The musical presentation on this tape is amazing. Epic themes and interesting song structures are what make this release majestic. There have been many connections to the "NSBM" scene considering this band, but the way they present their music is (almost) ideology-free and shouldn't be a bother for that matter. Since this tape is very limited (about 160 copies), the only place to get it from is the Internet or, if one is inclined to spend a small fortune on one of the original tapes, from traders. First time I listened to this, I was hypnotized by the dark and sinister sounding intro with a very desperate and old sounding guitar tone. It's a simple melody that can be played on only one string. Simple, but very effective. A very high pitched guitar tone accompanies the songs as they progress, as well as a tormented, guttural screaming M. Schmat. The guitars and vocals are recorded well and do not overlap each other, which makes it more pleasant to listen to. One can barely hear the bass, but since this is only a rehearsal demo tape, it's not surprising. The atmosphere the tape creates is really evil and without compromises, once you turn up the volume, it really grasps your attention. For the trained ear, this tape may be an excellent, flawless piece of black metal, but for listeners of better quality such as Burzum or Darkthrone, listening to this may indeed prove to be a rather difficult task.

So why the 64% low rating, if I like this tape so much? As this tape may be recorded in stereo, or at least sounds like it is, there is one major flaw: the drums. The quality of the drums on 1994 - Moonblood is really awful. It's almost intolerable. In fact, it's so difficult to enjoy this, solely because of this fact. It goes even as far, as the musical coulisse becomes a soup of mushy cymbal and snare strokes, sounding more like an annoying hissing than actual drum patterns. Now, normally I wouldn't complain, as listening to such artists as Merzbow and liking them really builds up your endurance for buzzing or hissing in music. While that may be true, that doesn't change the fact that Merzbow is intended to sound like that, whereas Moonblood actually have nice drum parts and beats and it's really annoying when one can not listen to them due to their poor quality. In other words: noise music fills different holes with different initial emotions, whereas black metal fulfills other needs.

A nice highlight on this album is track nr.4, which reminds of Chopin's funeral march, as it shares the same melody. Recommended for fans of great black metal, who have nerves made out of steel.

As good as Blut Und Krieg - 95%

Taliesin, August 31st, 2006

I have to say this, the earliest self titled demo of Moonblood remains as one of their best releases. The sound is raw, very distant and difficult, but that means little, it is Moonblood after all. This earlier view of Moonblood is a dark creation of epic quality and yet an evil horrific feeling that is very powerful.

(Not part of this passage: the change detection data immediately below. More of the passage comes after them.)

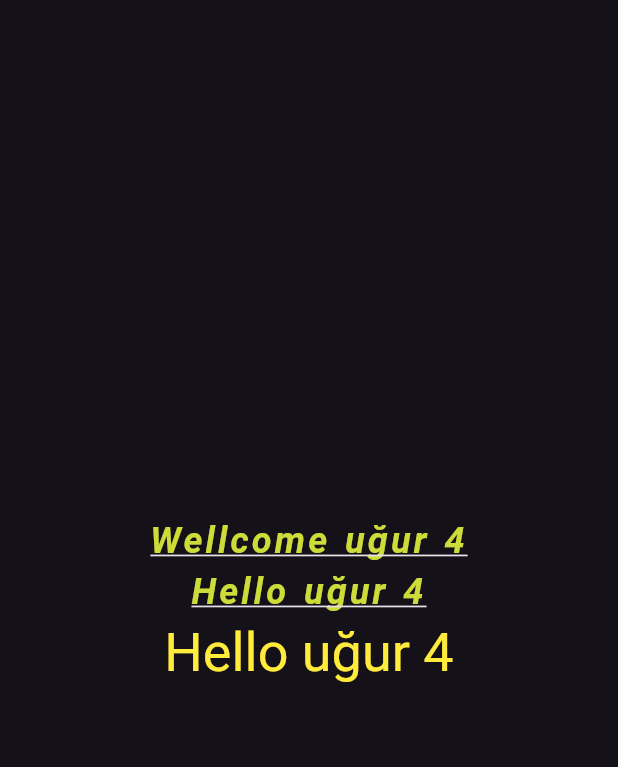
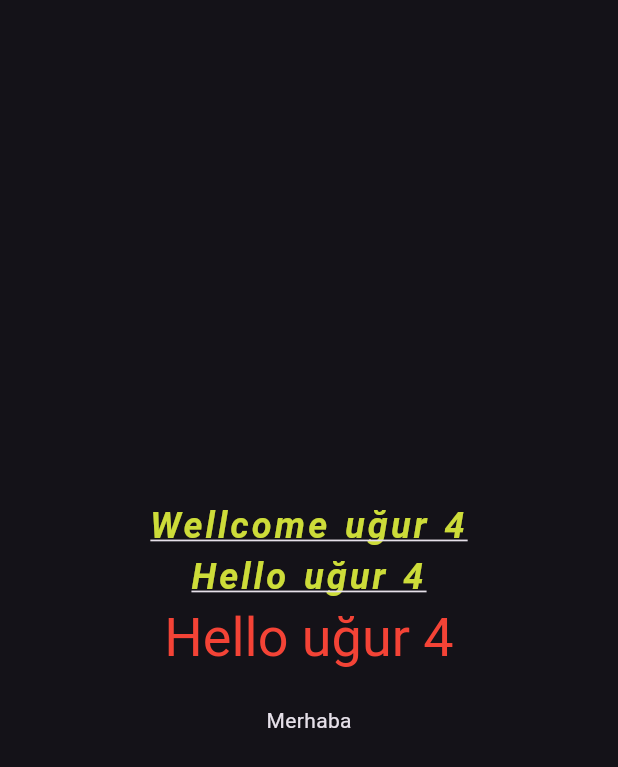
Before and after one commit to ekvatoria/Flutter_Learn_UK, a Flutter app: the TextLearnView screen opened directly, on a phone screen of 412 x 824 dp. Shown: the top 767 px of the screen. Run offline on Flutter 3.47's test engine with Material 3 defaults, Android fonts, the phone set to English and light mode, and no system bars.

Commit message:
scaffold-text-sizedbox-drawer

```diff
--- a/lib/101/text_learn.dart
+++ b/lib/101/text_learn.dart
@@ -1,12 +1,13 @@
 import 'package:flutter/material.dart';
 
 class TextLearnView extends StatelessWidget {
-  const TextLearnView({
+  TextLearnView({
     super.key,
     this.userName,
   });
   final String name = 'uğur';
   final String? userName;
+  final ProjectKeys keys = ProjectKeys();
 
   @override
   Widget build(BuildContext context) {
@@ -21,7 +22,14 @@ class TextLearnView extends StatelessWidget {
             overflow: TextOverflow.ellipsis,
             textAlign: TextAlign.right,
             textScaler: const TextScaler.linear(1.5),
-            style: ProjectStyles.welcomeStyle,
+            style: const TextStyle(
+                wordSpacing: 2,
+                decoration: TextDecoration.underline,
+                fontStyle: FontStyle.italic,
+                color: Colors.lime,
+                letterSpacing: 2,
+                fontSize: 16,
+                fontWeight: FontWeight.w600),
           ),
           Text(
             'Hello $name ${name.length}',
@@ -40,9 +48,10 @@ class TextLearnView extends StatelessWidget {
             style: Theme.of(context)
                 .textTheme
                 .headlineSmall
-                ?.copyWith(color: Colors.yellow),
+                ?.copyWith(color: ProjectColors.welcomeColor),
           ),
           Text(userName ?? ""),
+          Text(keys.welcome),
         ],
       )),
     );
@@ -60,5 +69,10 @@ class ProjectStyles {
       fontWeight: FontWeight.w600);
 }
 
+class ProjectColors {
+  static Color welcomeColor = Colors.red;
+}
 
-//TODO: V-2, T-2630
+class ProjectKeys {
+  final String welcome = "Merhaba";
+}
--- a/lib/main.dart
+++ b/lib/main.dart
@@ -1,4 +1,6 @@
 import 'package:flutter/material.dart';
+import 'package:flutter_full_learn/101/container_sized_box_learn.dart';
+import 'package:flutter_full_learn/101/scaffold_learn.dart';
 import 'package:flutter_full_learn/101/text_learn.dart';
 
 void main() {
@@ -12,8 +14,9 @@ class MyApp extends StatelessWidget {
   Widget build(BuildContext context) {
     return MaterialApp(
       title: 'Flutter Demo',
+      debugShowCheckedModeBanner: false,
       theme: ThemeData.dark(),
-      home: const TextLearnView(),
+      home: const ScaffoldLearnView(),
     );
   }
 }
```
Also changed, not shown: lib/101/container_sized_box_learn.dart (added, +62 -0 lines), lib/101/scaffold_learn.dart (added, +37 -0 lines).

Opening with Hope, a song that has a very powerful melancholy and medieval feeling, one knows that Moonblood is here to create black metal that is infused with the dark medieval spirit that has increasingly become lost among newer bands. The production layers the music under a thick sense of grim and an ancient quality that is very spectral and haunting. The vocals are a harsh distorted attack over the rest of music, but still feels well layered into the whole. The riffs on all of the songs on here are excellent, creating a dark pure black metal feeling. One feels the call of the forest, the dark lord above all, the lycanthropic urge, the vampyric hunger, everything that cold winter black metal needs to call forth upon the listener.

Like all Moonblood now this isn't hard to find the music files, and certainly it is worth digging up. If you love The Winter Falls Over the Land or Blut Und Krieg you should listen to this. Lacking the less interesting thrashy songs of Blut Und Krieg, this is all quality, creating a powerful listening experience from beginning to end. I'm glad I checked this out, because it's well worth it, providing a rewarding hour of music that will stand the test of time. Just stay away if grim production values annoy you.